While she’s a tough competitor, Herman has a difficult time retaining her sponsors, who she thinks are more interested in “cute little 15-year-olds” than top-ranked older skiers. She debuted her crowdfunding campaign on RallyMe to continue her successful career.
Her campaign reveals Herman has received 4 X Games silver medals, 2013 Slopestyle World Cup Champion, named to the first ever Slopestyle Olympic Team, and consistently on the podium at most major competitions. Other titled include:
- 1st Grand Prix (Breckenridge, CO)
- 2nd Grand Prix (Park City, UT)
- 3rd Nine Queens Big Air + Best Style (Livigno, Italy)
- 4th Dew Tour (Breckenridge, CO)
- 6th X Games (Aspen, CO)
- 10th Sochi Olympics
Last month at Breckenridge’s Dew Tour’s slopestyle event, Herman shared, “I’ve been near the top of the sport for 10 years, but when I turned 30, my sponsors drop me. I’m forced to give away all this swag I got in Sochi to contributors. I want to keep this stuff, but I’d rather keep skiing, so it’s like, ‘I guess I don’t need my USA hat.’”
This isn’t the first time that a world renowned athletes has launched a crowdfunding campaign in an effort to continue the sport. Some organizations such as U.S. Ski and Snowboard Association, U.S. Cycling, U.S. Speedskating, U.S. Bobsled and Skeleton, U.S. Fencing, U.S. Archery, and U.S. Canoe and Kayak have even established partnerships with crowdfunding platform RallyMe to create a way to accept contributions from fans.
Executive Vice President for athletics at the Ski and Snowboard Association, Luke Bodensteiner stated, “It’s a tough discussion we have to have with our athletes, to tell them, ‘You qualified for the team, but you still have to contribute to your own career.”
Bodensteiner also noted that the association has changed how it spends its annual budget of $12 million to $14 million on its 185 national team members which includes prioritizing coaching, sports science, and even training facilities. The elite skiers on the men’s and women’s alpine teams are the only ones that have their expenses covered 100%.

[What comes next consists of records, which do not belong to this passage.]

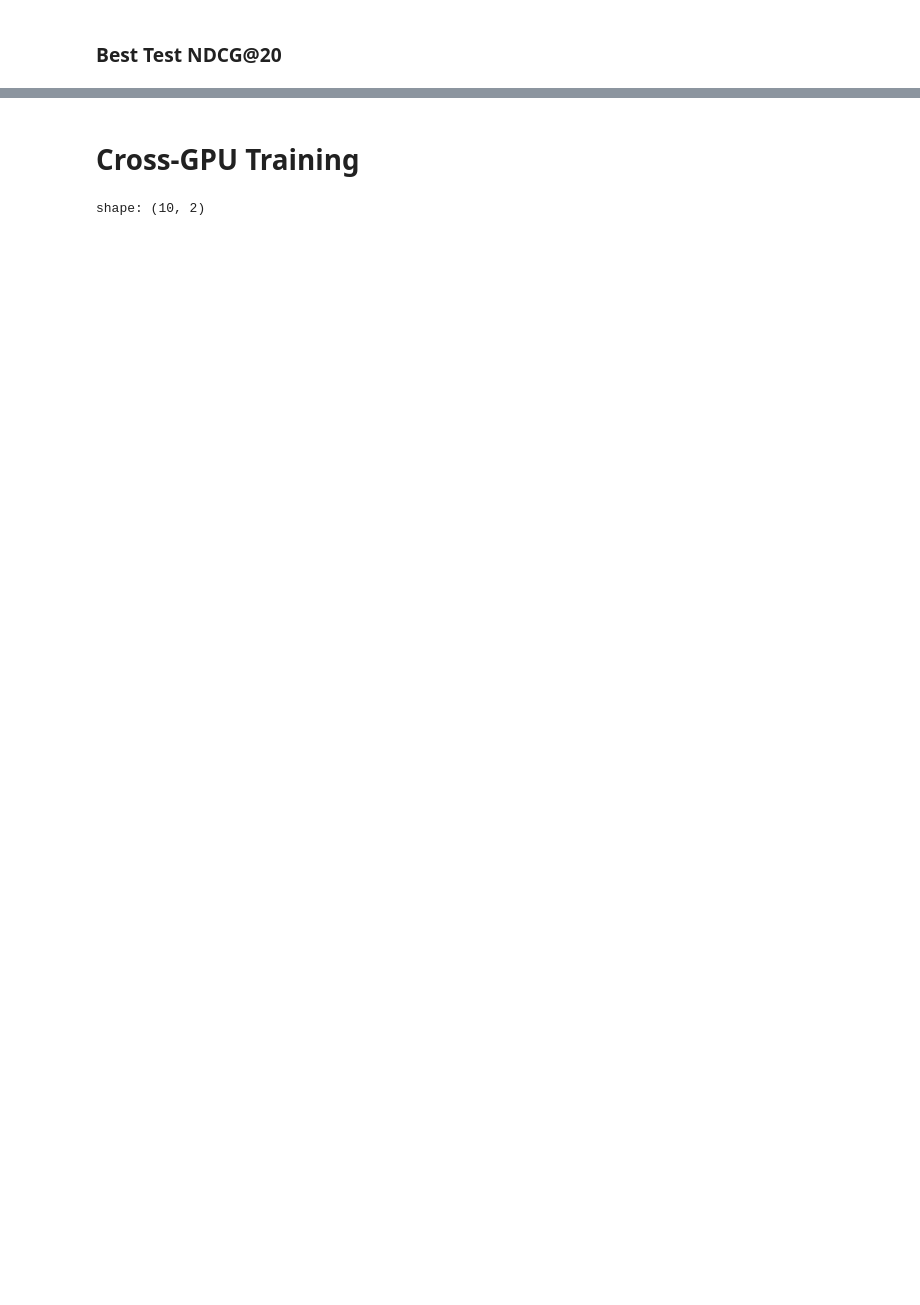
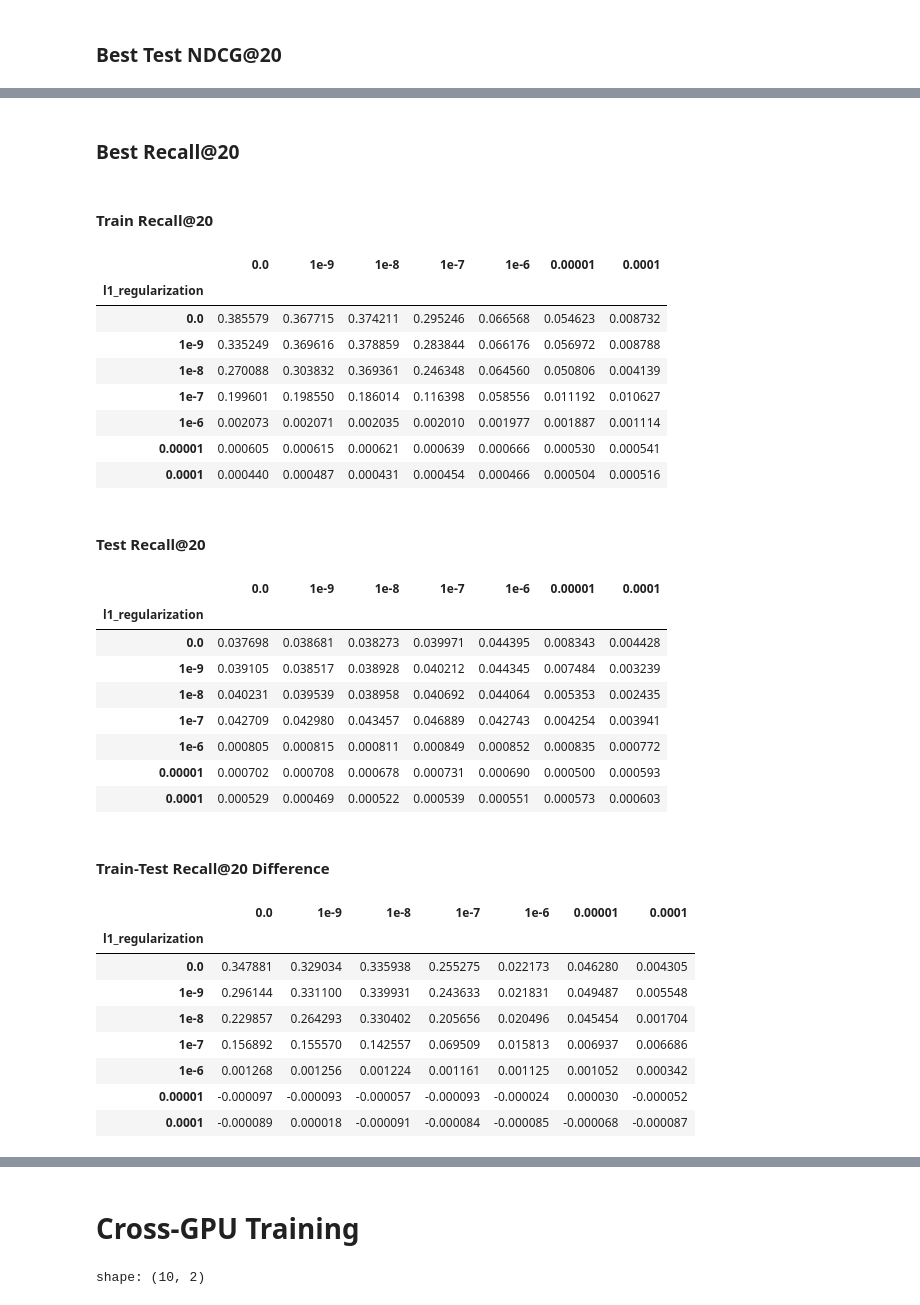
Before and after one commit to chaald/peppermint-matrix, a Jupyter notebook: notebooks/parameter_analysis/mf:regularization.ipynb, the cells around one changed output, grey strips where cells are left out. Saved outputs shown, nothing was run; the diff lists cells and outputs as text; code cells hidden in the pictures; blank space fills up the shorter version.

```diff
--- a/notebooks/parameter_analysis/mf:regularization.ipynb
+++ b/notebooks/parameter_analysis/mf:regularization.ipynb
@@ -2862,0 +2918,62 @@ display((train_ndcg - test_ndcg).style.background_gradient(cmap="RdYlGn_r", axis
+# %% [markdown]
+### Best Recall@20
+# %%
+train_recall = (
+        experiment_summary[["l1_regularization", "l2_regularization", "best:epoch/train_recall@20"]].pivot(
+        values=["best:epoch/train_recall@20"],
+        index="l1_regularization",
+        on="l2_regularization"
+    )
+    .to_pandas()
+    .set_index("l1_regularization")
+)
+
+test_recall = (
+    experiment_summary[["l1_regularization", "l2_regularization", "best:epoch/test_recall@20"]].pivot(
+        values=["best:epoch/test_recall@20"],
+        index="l1_regularization",
+        on="l2_regularization"
+    )
+    .to_pandas()
+    .set_index("l1_regularization")
+)
+
+display(Markdown("#### Train Recall@20"))
+display(train_recall.style.background_gradient(cmap="RdYlGn", axis=None))
+
+display(Markdown("#### Test Recall@20"))
+display(test_recall.style.background_gradient(cmap="RdYlGn", axis=None))
+
+display(Markdown("#### Train-Test Recall@20 Difference"))
+display((train_recall - test_recall).style.background_gradient(cmap="RdYlGn_r", axis=None))
+# %% [output]
+#### Train Recall@20
+|  | 0.0 | 1e-9 | 1e-8 | 1e-7 | 1e-6 | 0.00001 | 0.0001 |
+| l1_regularization |  |  |  |  |  |  |  |
+| 0.0 | 0.385579 | 0.367715 | 0.374211 | 0.295246 | 0.066568 | 0.054623 | 0.008732 |
+| 1e-9 | 0.335249 | 0.369616 | 0.378859 | 0.283844 | 0.066176 | 0.056972 | 0.008788 |
+| 1e-8 | 0.270088 | 0.303832 | 0.369361 | 0.246348 | 0.064560 | 0.050806 | 0.004139 |
+| 1e-7 | 0.199601 | 0.198550 | 0.186014 | 0.116398 | 0.058556 | 0.011192 | 0.010627 |
+| 1e-6 | 0.002073 | 0.002071 | 0.002035 | 0.002010 | 0.001977 | 0.001887 | 0.001114 |
+| 0.00001 | 0.000605 | 0.000615 | 0.000621 | 0.000639 | 0.000666 | 0.000530 | 0.000541 |
+| 0.0001 | 0.000440 | 0.000487 | 0.000431 | 0.000454 | 0.000466 | 0.000504 | 0.000516 |
+#### Test Recall@20
+|  | 0.0 | 1e-9 | 1e-8 | 1e-7 | 1e-6 | 0.00001 | 0.0001 |
+| l1_regularization |  |  |  |  |  |  |  |
+| 0.0 | 0.037698 | 0.038681 | 0.038273 | 0.039971 | 0.044395 | 0.008343 | 0.004428 |
+| 1e-9 | 0.039105 | 0.038517 | 0.038928 | 0.040212 | 0.044345 | 0.007484 | 0.003239 |
+| 1e-8 | 0.040231 | 0.039539 | 0.038958 | 0.040692 | 0.044064 | 0.005353 | 0.002435 |
+| 1e-7 | 0.042709 | 0.042980 | 0.043457 | 0.046889 | 0.042743 | 0.004254 | 0.003941 |
+| 1e-6 | 0.000805 | 0.000815 | 0.000811 | 0.000849 | 0.000852 | 0.000835 | 0.000772 |
+| 0.00001 | 0.000702 | 0.000708 | 0.000678 | 0.000731 | 0.000690 | 0.000500 | 0.000593 |
+| 0.0001 | 0.000529 | 0.000469 | 0.000522 | 0.000539 | 0.000551 | 0.000573 | 0.000603 |
+#### Train-Test Recall@20 Difference
+|  | 0.0 | 1e-9 | 1e-8 | 1e-7 | 1e-6 | 0.00001 | 0.0001 |
+| l1_regularization |  |  |  |  |  |  |  |
+| 0.0 | 0.347881 | 0.329034 | 0.335938 | 0.255275 | 0.022173 | 0.046280 | 0.004305 |
+| 1e-9 | 0.296144 | 0.331100 | 0.339931 | 0.243633 | 0.021831 | 0.049487 | 0.005548 |
+| 1e-8 | 0.229857 | 0.264293 | 0.330402 | 0.205656 | 0.020496 | 0.045454 | 0.001704 |
+| 1e-7 | 0.156892 | 0.155570 | 0.142557 | 0.069509 | 0.015813 | 0.006937 | 0.006686 |
+| 1e-6 | 0.001268 | 0.001256 | 0.001224 | 0.001161 | 0.001125 | 0.001052 | 0.000342 |
+| 0.00001 | -0.000097 | -0.000093 | -0.000057 | -0.000093 | -0.000024 | 0.000030 | -0.000052 |
+| 0.0001 | -0.000089 | 0.000018 | -0.000091 | -0.000084 | -0.000085 | -0.000068 | -0.000087 |
```
Also changed, not shown: parts of 35 cells of this notebook, 2 other files.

Other U.S. athletes who have launched crowdfunding campaigns are speedskater Emily Scott, who received $60,000 through her GoFundMe project and snowboarder Justin Reiter, who reportedly lived in his truck for six months to save money while training and crowdfunding for the 2014 Sochi Olympics.
Although his campaign was a success, Reiter noted that he has no desire to use the crowdfunding method again, claiming that it “would not feel right to reach out to the same people who helped him get to Sochi.”